**WHAT TO PRODUCE**
Return all lines from the listing below in which the string "figma" occurs.

**RECORD SET**
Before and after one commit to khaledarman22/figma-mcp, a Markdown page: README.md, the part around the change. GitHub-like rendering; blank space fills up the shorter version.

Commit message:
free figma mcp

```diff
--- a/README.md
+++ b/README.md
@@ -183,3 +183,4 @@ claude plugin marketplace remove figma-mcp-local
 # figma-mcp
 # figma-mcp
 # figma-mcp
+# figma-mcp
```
...
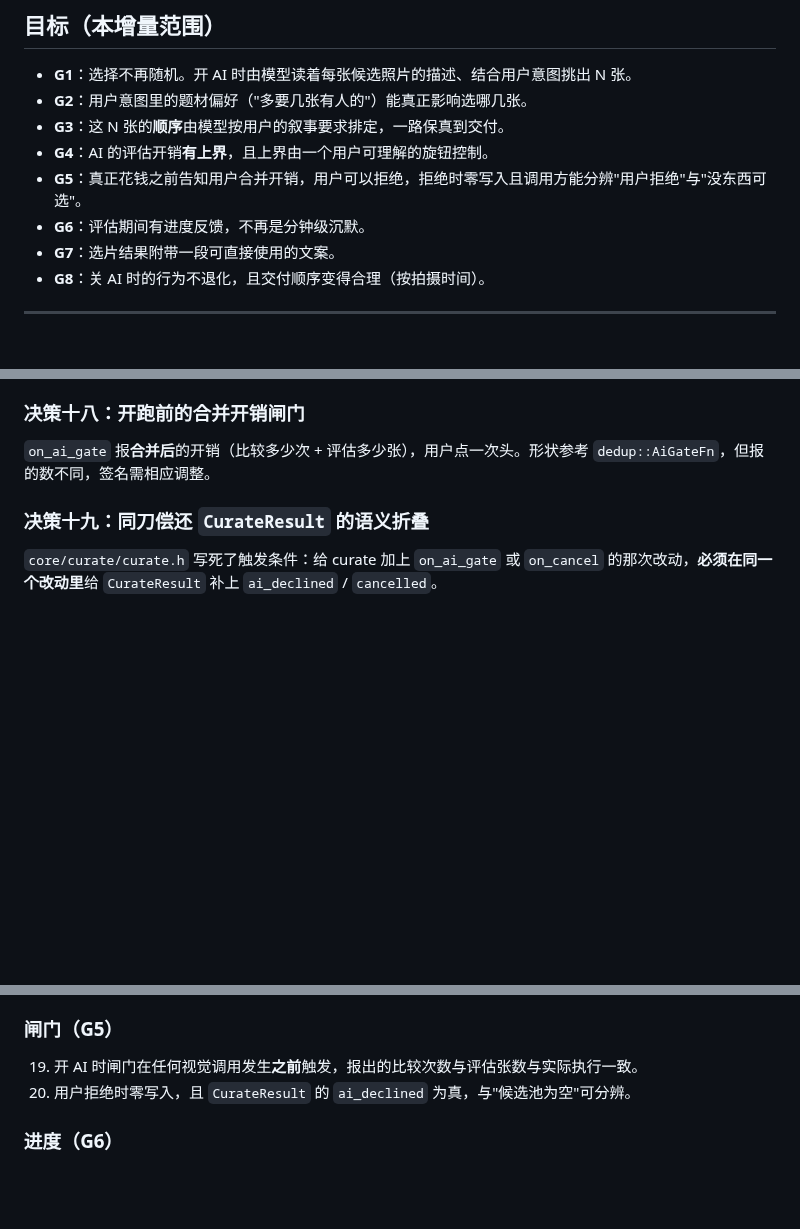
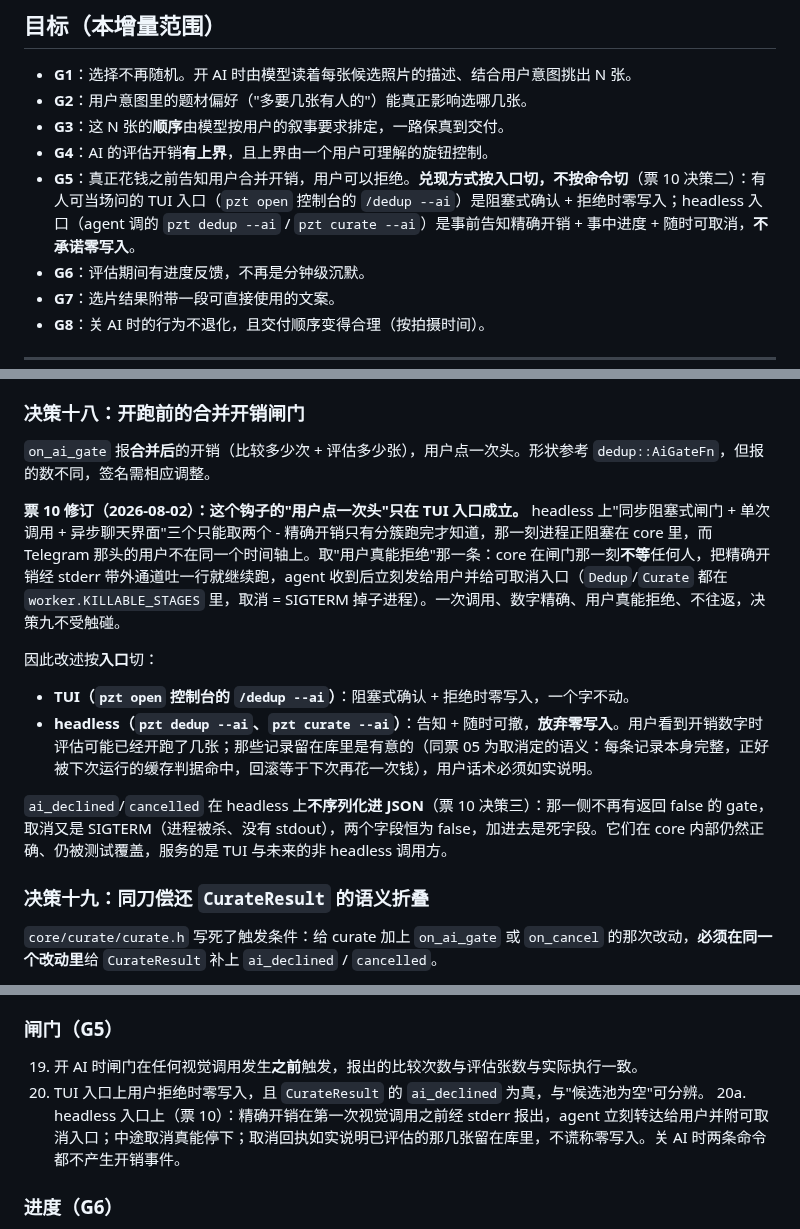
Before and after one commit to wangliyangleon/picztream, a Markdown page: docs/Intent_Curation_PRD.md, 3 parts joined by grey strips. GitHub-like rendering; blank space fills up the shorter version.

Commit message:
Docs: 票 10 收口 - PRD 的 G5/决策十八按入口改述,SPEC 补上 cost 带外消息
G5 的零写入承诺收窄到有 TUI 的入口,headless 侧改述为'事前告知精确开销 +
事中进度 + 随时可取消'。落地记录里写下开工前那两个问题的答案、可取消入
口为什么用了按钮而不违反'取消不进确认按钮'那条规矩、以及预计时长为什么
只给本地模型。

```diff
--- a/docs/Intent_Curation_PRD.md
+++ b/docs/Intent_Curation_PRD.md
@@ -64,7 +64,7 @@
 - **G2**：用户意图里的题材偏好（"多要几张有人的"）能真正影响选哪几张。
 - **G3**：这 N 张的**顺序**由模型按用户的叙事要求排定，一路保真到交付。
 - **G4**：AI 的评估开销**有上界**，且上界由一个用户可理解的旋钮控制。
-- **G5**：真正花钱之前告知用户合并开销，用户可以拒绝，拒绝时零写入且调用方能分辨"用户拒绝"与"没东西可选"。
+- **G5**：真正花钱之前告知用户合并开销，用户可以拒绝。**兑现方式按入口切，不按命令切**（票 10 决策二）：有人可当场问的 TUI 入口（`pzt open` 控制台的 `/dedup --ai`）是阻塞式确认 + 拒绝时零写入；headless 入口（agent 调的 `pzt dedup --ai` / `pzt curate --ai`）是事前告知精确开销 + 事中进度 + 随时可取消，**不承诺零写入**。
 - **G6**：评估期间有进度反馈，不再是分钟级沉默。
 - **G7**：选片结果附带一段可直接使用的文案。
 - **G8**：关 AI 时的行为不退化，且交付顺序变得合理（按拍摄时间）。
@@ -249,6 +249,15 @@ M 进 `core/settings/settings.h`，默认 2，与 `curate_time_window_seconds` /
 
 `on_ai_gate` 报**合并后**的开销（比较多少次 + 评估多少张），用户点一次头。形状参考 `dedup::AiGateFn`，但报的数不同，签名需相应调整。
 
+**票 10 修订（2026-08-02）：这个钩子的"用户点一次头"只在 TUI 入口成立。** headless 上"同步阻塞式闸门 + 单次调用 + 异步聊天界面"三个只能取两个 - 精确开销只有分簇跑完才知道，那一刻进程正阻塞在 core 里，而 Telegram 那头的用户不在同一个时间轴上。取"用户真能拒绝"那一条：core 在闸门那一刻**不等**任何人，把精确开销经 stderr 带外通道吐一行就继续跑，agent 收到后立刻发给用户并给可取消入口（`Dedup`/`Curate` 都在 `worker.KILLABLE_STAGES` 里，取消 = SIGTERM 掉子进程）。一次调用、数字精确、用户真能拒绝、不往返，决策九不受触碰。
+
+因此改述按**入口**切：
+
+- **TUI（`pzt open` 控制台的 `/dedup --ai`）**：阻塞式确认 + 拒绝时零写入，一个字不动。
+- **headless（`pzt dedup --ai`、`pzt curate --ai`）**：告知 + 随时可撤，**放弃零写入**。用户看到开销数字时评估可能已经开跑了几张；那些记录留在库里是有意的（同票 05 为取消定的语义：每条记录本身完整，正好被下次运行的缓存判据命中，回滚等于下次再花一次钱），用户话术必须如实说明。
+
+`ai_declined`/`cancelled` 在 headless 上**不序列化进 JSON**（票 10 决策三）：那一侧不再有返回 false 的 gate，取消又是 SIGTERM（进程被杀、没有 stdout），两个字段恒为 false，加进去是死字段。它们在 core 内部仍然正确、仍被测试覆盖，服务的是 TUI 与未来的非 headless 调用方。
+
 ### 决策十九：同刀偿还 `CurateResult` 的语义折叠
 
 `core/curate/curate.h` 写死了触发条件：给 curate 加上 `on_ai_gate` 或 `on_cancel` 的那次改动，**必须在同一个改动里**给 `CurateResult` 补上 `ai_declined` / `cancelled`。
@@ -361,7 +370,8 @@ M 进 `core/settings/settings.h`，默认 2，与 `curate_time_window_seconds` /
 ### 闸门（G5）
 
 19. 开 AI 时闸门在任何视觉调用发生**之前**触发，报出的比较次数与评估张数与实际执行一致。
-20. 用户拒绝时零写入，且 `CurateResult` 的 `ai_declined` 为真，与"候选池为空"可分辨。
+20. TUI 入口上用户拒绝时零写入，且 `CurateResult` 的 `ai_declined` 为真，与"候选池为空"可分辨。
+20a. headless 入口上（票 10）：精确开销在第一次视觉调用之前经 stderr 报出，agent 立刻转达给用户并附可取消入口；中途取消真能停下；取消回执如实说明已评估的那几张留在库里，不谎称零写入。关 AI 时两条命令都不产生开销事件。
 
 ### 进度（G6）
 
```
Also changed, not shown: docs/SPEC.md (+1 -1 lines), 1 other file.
* * *
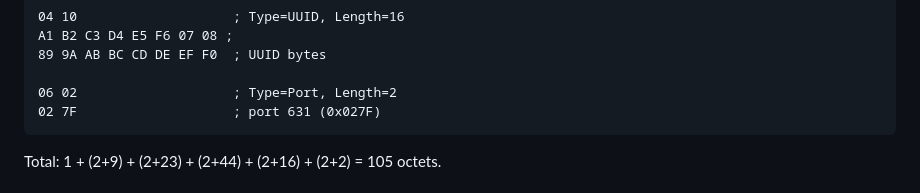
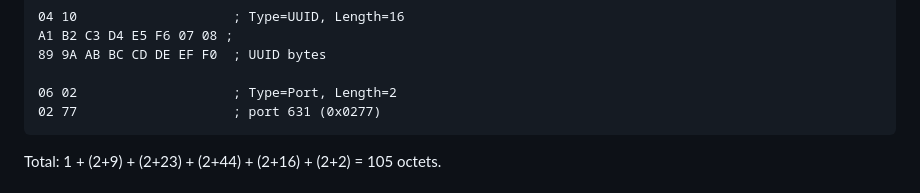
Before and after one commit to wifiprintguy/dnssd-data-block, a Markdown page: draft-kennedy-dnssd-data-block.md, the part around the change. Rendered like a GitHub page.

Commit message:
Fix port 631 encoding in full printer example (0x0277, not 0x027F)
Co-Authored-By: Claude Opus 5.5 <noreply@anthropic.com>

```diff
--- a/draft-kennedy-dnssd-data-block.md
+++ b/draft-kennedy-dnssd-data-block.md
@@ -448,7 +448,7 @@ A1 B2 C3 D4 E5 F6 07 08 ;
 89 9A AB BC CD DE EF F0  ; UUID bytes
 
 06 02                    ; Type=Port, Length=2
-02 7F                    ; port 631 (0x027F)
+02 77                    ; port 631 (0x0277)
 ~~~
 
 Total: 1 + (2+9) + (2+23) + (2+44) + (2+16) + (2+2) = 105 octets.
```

**RESPONSE BELOW**
Before and after one commit to khaledarman22/figma-mcp, a Markdown page: README.md, the part around the change. GitHub-like rendering; blank space fills up the shorter version.
free figma mcp
@@ -183,3 +183,4 @@ claude plugin marketplace remove figma-mcp-local
 # figma-mcp
 # figma-mcp
 # figma-mcp
+# figma-mcp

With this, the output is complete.